Using Cursive On Wedding Invitations: Still A Good Idea?
Printing a wedding invitation that has the soon-to-be-married couple's name on it in a cursive, or handwriting-style, font, is a long-standing tradition. But as cursive lessons gradually disappear from and reappear in schools, the ability of people to read an invitation printed with a cursive font is no longer guaranteed. While this doesn't sound like a big deal, it is important because not being able to read an invitation leads to miscommunications and more time lost to clarifying information. However, all may not be lost, cursive-wise.
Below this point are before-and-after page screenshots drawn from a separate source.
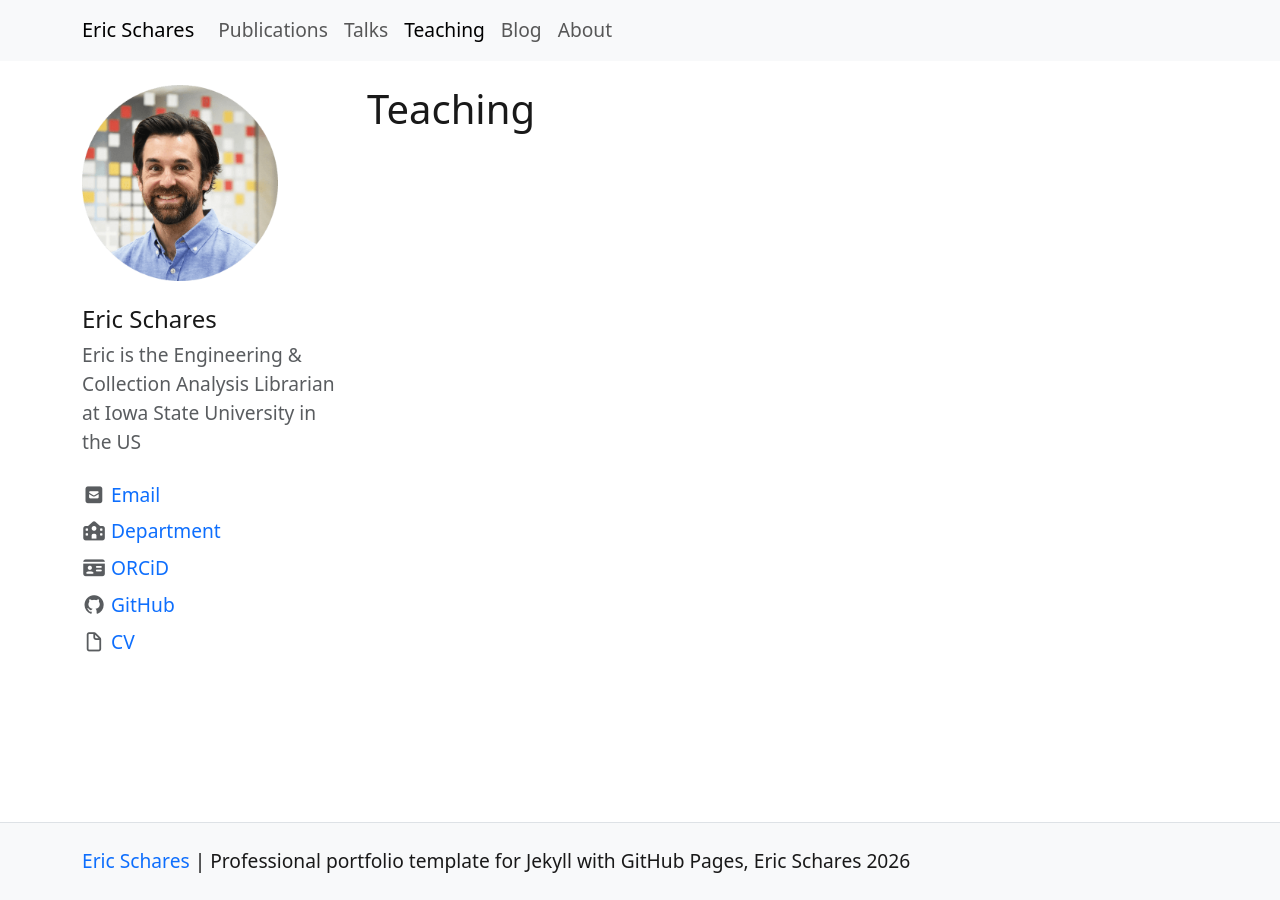
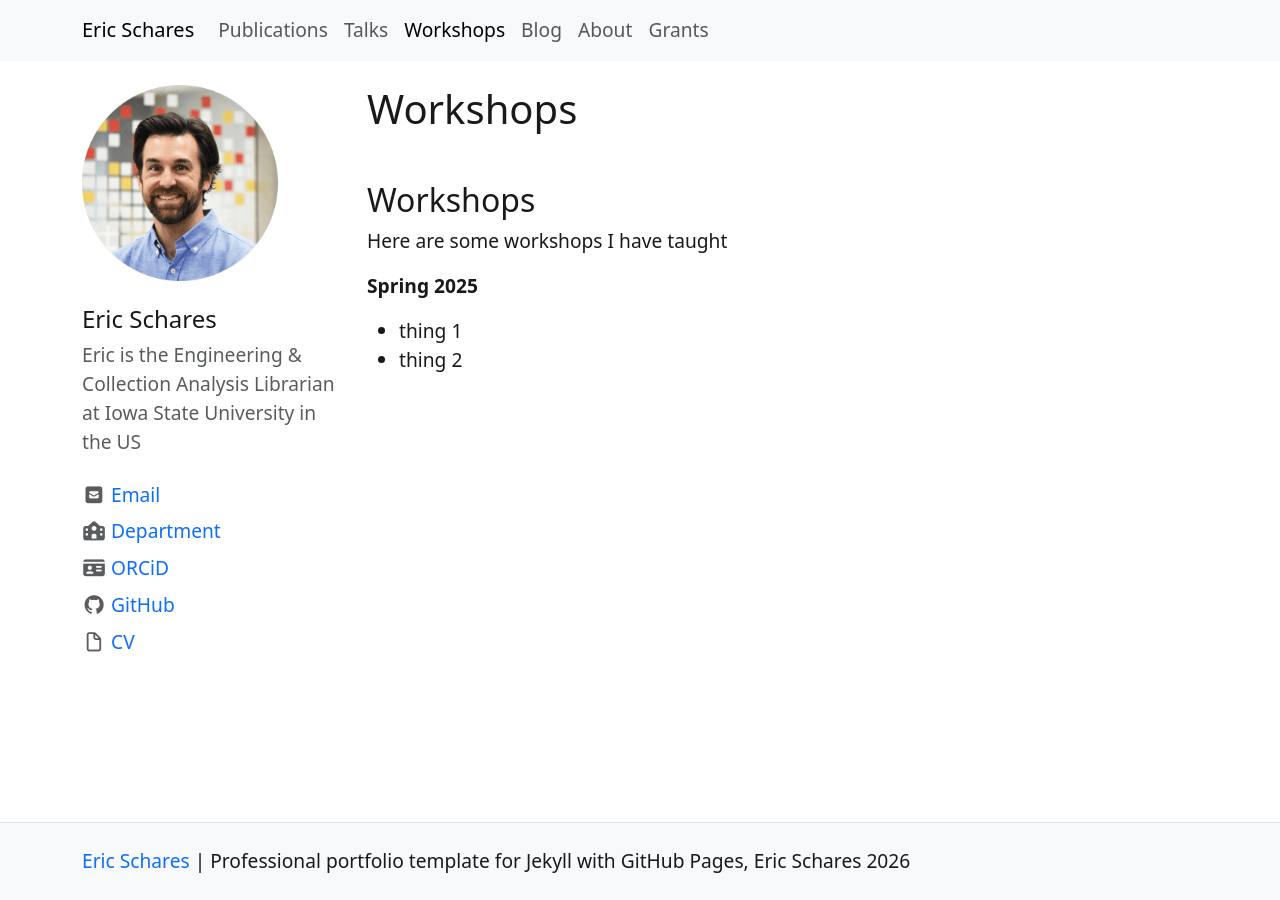
Before and after one commit to ericschares/portfolio-demo, a Jekyll site: the page built from pages/teaching.md, in a window 1280 px wide. Built offline with Jekyll 4.4.1, drawn with Linux system fonts in a browser that asks for light colours; nearby versions of some CDN libraries.

Commit message:
editing index and teaching pages, create grants

```diff
--- a/pages/teaching.md
+++ b/pages/teaching.md
@@ -1,5 +1,12 @@
 ---
-title: Teaching
-nav: Teaching
-nav_order: 3
+title: Workshops
+nav: Workshops  # what shows in Nav bar
+nav_order: 3  # ordering in Nav bar
 ---
+
+## Workshops
+Here are some workshops I have taught
+
+**Spring 2025**
+* thing 1
+* thing 2
```
Also changed, not shown: index.md (+3 -2 lines), pages/grants.md (added, +5 -0 lines).
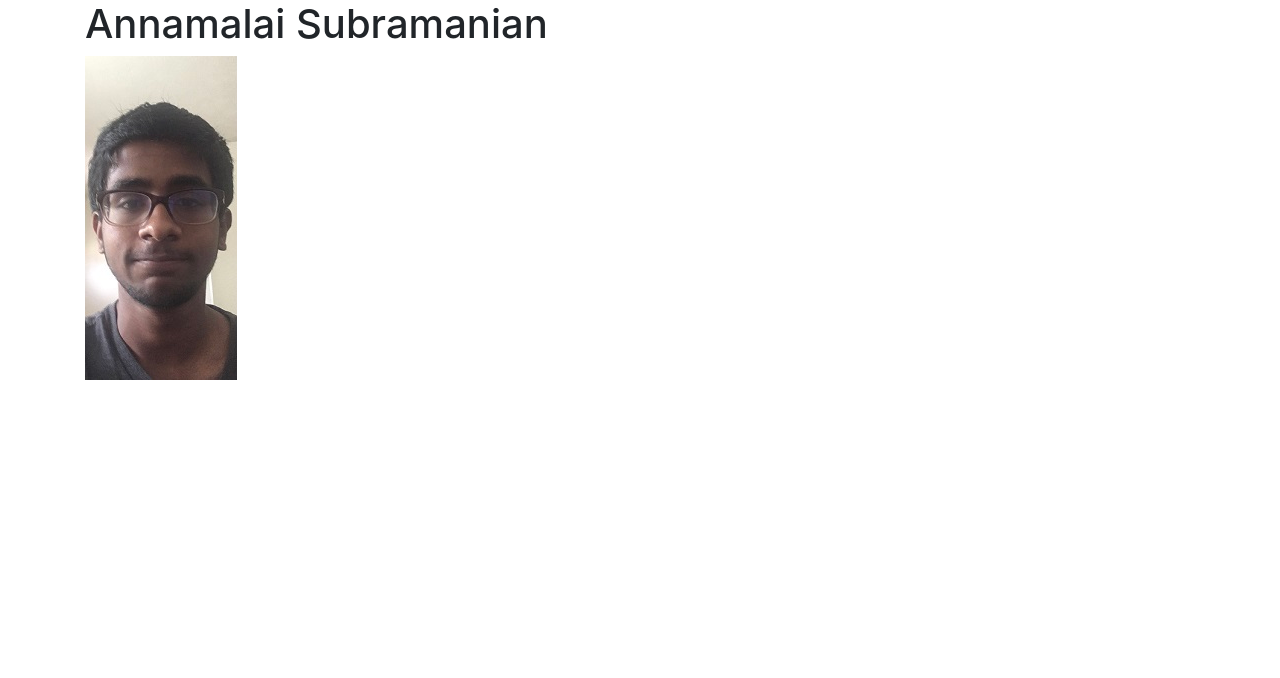
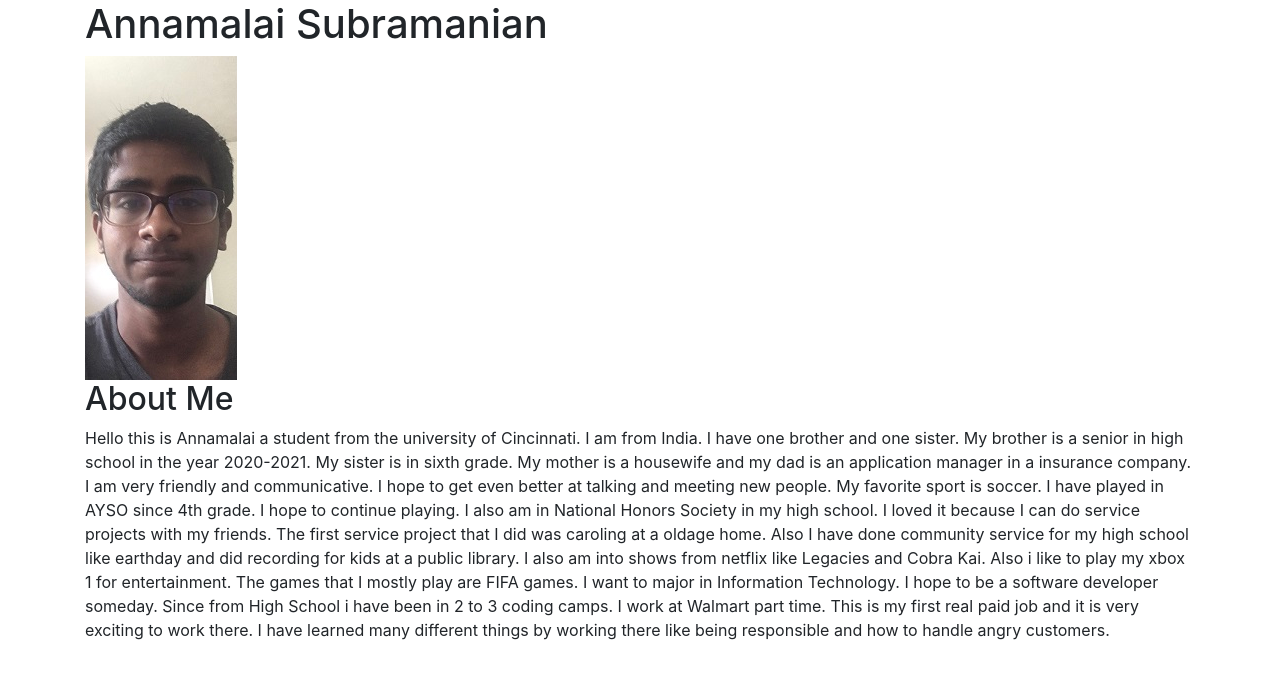
Before and after one commit to IT3049C-Students-Archive/1-online-portfolio-subrama2, a website: page index.html in a window 1280 px wide. Drawn offline with nearby package versions, Linux system fonts and the light colour scheme.

Commit message:
added Personal background section

```diff
--- a/index.html
+++ b/index.html
@@ -18,6 +18,29 @@
     <!-- WORK FROM INSIDE THIS CONTAINER-->
     <h1>Annamalai Subramanian</h1>
     <img src="resources/images/Me.jpg" />
+
+    <div class='section' id="personalBackground">
+      <h2>About Me</h2>
+
+
+      Hello this is Annamalai a student from the university of Cincinnati. I am from India. I have one brother and one
+      sister. My brother is a senior in high school in the year 2020-2021. My sister is in sixth grade. My mother is a
+      housewife and my dad is an application manager in a insurance company. I am very friendly and communicative. I
+      hope to get even better at talking and meeting new people.
+      My favorite sport is soccer. I have played in AYSO since 4th grade. I hope to continue playing. I also am in
+      National Honors Society in my high school. I loved it because I can do service projects with my friends. The first
+      service project that I did was caroling at a oldage home. Also I have done community service for my high school
+      like earthday and did recording for kids at a public library. I also am into shows from netflix like Legacies and
+      Cobra Kai. Also i like to play my xbox 1 for entertainment. The games that I mostly play are FIFA games.
+      I want to major in Information Technology. I hope to be a software developer someday. Since from High School i
+      have been in 2 to 3 coding camps. I work at Walmart part time. This is my first real paid job and it is very
+      exciting to work there. I have learned many different things by working there like being responsible and how to
+      handle angry customers.
+
+
+    </div>
+
+
   </div>
 
   <!-- INCLUDE SCRIPTS FILE HERE -->
```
Whether or not you decide to add cursive fonts to your invitations depends on your desire for style, your attendees' education, and of course, the readability of the font and ink to begin with.
Shiny Fonts and Inks
One factor that can make cursive invitations less readable for anyone is the combination of ink and font. A perfectly readable font can be rendered unreadable if skinny, shiny fonts and inks in colors such as silver are used on light paper. If you are set on using a shiny silver font or something similar, cursive may not be the way to go -- plainly printed letters may be better.
Cursive lessons used to be mandatory in schools because that's how a lot of writing was done, and children needed to learn how to do it and read it. In the past few years, though, cursive has been eliminated from the mandatory curriculum in many places. Some schools still taught it while others did not; although, some school districts are now adding it back into their curriculums. The result is that many younger people, even up to young-adult age, may not be as good at reading cursive as older people who had to learn it early on. (This is a real issue; for example, during a recent trial, a college-aged witness confessed that she couldn't read a letter written in cursive that she had dictated to someone else.) If you're unsure about the cursive reading skills of your guests, not using cursive, or at least using a font where the frilly aspect of cursive is minimized, may be best.
However, cursive writing is still considered elegant, and if readability isn't an issue for your guests and you want to have a refined air surrounding your wedding, the use of cursive could be perfect.
One compromise, as mentioned, is a font that is overall cursive but not very frilly, or one that uses cursive-style letters that are not connected. It's essential that you see a printed sample of your invitations before ordering the whole batch so that you can see if the font you chose is too dense, too spidery, too plain, or too something-else. Wedding planners can help you navigate the maze that is getting your invitations designed and printed so that your guests have all the information they need.